== EXERCISE OBJECTIVE ==
Copy all lines in the data that contain the string "button".

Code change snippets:
┄┄┄┄┄┄

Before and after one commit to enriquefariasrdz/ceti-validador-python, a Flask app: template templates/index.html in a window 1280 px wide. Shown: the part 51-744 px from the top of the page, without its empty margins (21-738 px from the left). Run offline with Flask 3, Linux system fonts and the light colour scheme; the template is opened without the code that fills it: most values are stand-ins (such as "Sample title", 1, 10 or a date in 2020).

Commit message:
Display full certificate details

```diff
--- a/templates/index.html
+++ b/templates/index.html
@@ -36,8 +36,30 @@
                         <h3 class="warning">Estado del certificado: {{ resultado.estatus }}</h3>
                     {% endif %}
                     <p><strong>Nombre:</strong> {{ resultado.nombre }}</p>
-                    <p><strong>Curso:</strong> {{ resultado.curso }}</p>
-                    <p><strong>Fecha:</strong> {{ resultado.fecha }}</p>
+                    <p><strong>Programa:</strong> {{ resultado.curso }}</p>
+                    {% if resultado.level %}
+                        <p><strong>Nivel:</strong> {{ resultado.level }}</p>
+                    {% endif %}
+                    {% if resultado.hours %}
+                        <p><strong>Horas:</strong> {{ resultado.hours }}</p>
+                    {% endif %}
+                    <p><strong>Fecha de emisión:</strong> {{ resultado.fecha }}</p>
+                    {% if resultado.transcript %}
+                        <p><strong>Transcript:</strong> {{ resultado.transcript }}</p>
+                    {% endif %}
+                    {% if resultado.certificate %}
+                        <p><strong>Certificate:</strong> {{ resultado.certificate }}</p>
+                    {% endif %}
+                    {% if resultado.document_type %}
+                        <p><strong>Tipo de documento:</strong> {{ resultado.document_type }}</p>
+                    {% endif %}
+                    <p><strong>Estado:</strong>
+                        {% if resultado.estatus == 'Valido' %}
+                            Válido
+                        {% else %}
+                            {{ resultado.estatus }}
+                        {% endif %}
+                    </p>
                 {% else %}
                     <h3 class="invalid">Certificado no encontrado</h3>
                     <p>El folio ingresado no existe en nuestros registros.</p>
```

┄┄┄┄┄┄

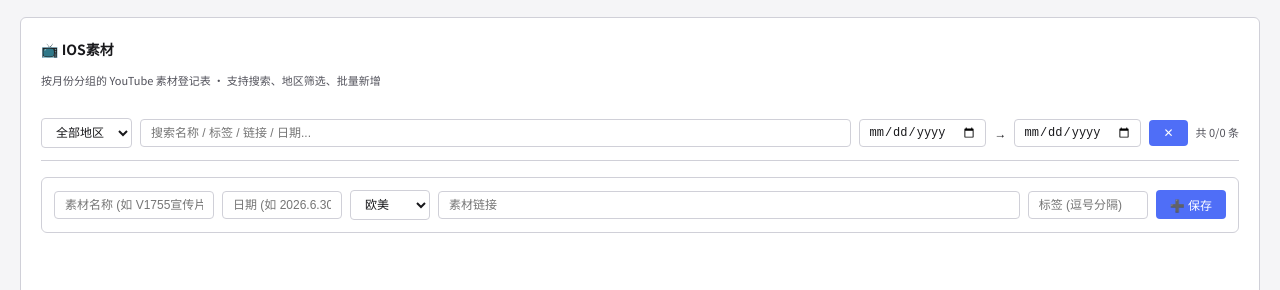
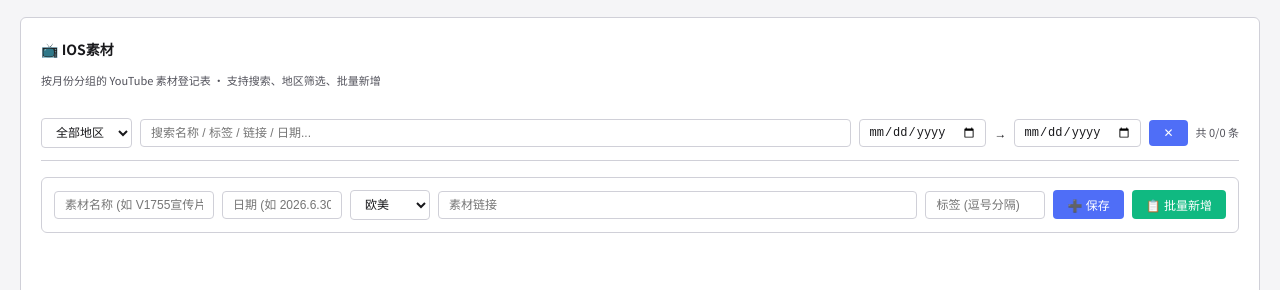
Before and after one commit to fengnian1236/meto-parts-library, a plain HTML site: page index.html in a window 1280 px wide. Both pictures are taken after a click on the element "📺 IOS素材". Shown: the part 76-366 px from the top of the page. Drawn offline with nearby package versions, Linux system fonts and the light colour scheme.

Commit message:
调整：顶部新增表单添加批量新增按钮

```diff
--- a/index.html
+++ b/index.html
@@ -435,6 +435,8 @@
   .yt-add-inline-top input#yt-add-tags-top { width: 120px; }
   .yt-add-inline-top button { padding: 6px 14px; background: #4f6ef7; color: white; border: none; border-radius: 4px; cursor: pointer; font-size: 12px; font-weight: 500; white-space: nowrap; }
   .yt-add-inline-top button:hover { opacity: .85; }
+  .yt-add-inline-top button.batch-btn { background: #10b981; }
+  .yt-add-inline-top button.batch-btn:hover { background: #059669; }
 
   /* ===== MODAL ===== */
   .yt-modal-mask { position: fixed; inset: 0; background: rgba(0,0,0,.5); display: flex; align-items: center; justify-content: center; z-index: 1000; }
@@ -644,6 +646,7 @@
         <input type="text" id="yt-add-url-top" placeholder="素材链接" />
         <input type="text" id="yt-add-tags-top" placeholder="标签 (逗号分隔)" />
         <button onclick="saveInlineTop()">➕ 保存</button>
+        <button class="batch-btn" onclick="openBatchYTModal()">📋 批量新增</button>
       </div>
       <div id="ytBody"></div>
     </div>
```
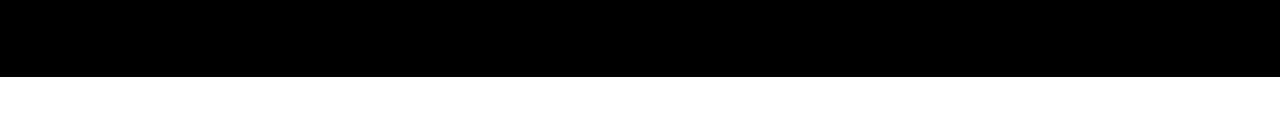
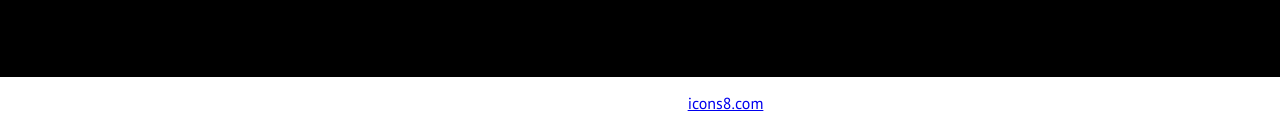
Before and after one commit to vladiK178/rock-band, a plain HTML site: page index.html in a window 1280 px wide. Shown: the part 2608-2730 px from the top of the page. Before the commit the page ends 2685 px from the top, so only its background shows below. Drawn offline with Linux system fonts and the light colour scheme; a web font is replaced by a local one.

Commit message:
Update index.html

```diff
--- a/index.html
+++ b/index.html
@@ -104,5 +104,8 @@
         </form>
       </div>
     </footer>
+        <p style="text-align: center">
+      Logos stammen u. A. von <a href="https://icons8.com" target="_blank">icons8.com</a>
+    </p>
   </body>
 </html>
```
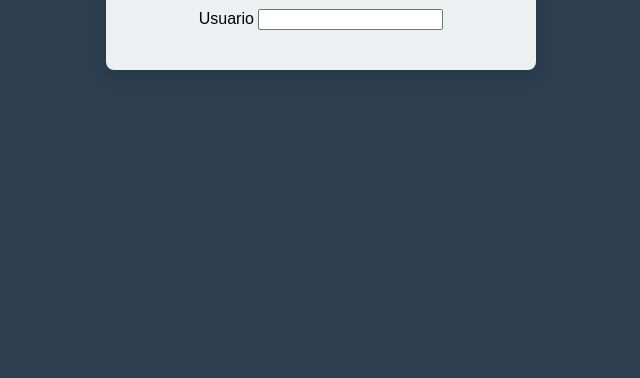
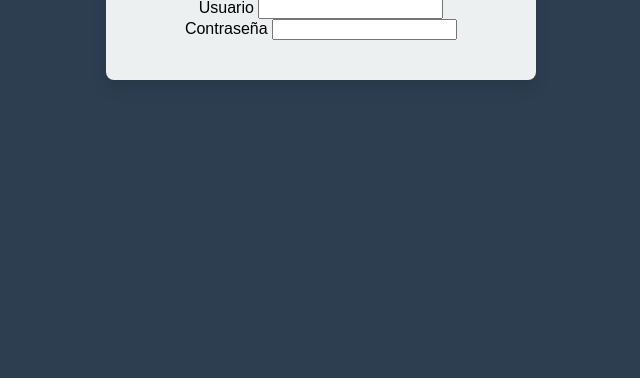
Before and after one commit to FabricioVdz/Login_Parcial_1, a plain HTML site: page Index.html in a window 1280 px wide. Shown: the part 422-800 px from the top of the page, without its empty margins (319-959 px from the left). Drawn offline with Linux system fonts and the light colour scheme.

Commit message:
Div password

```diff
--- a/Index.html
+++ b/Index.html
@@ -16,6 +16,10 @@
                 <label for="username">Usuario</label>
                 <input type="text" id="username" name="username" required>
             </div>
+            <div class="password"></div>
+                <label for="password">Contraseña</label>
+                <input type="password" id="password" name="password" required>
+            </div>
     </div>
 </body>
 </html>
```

┄┄┄┄┄┄

== YOUR RESPONSE ==
   .yt-add-inline-top button { padding: 6px 14px; background: #4f6ef7; color: white; border: none; border-radius: 4px; cursor: pointer; font-size: 12px; font-weight: 500; white-space: nowrap; }
   .yt-add-inline-top button:hover { opacity: .85; }
+  .yt-add-inline-top button.batch-btn { background: #10b981; }
+  .yt-add-inline-top button.batch-btn:hover { background: #059669; }
         <button onclick="saveInlineTop()">➕ 保存</button>
+        <button class="batch-btn" onclick="openBatchYTModal()">📋 批量新增</button>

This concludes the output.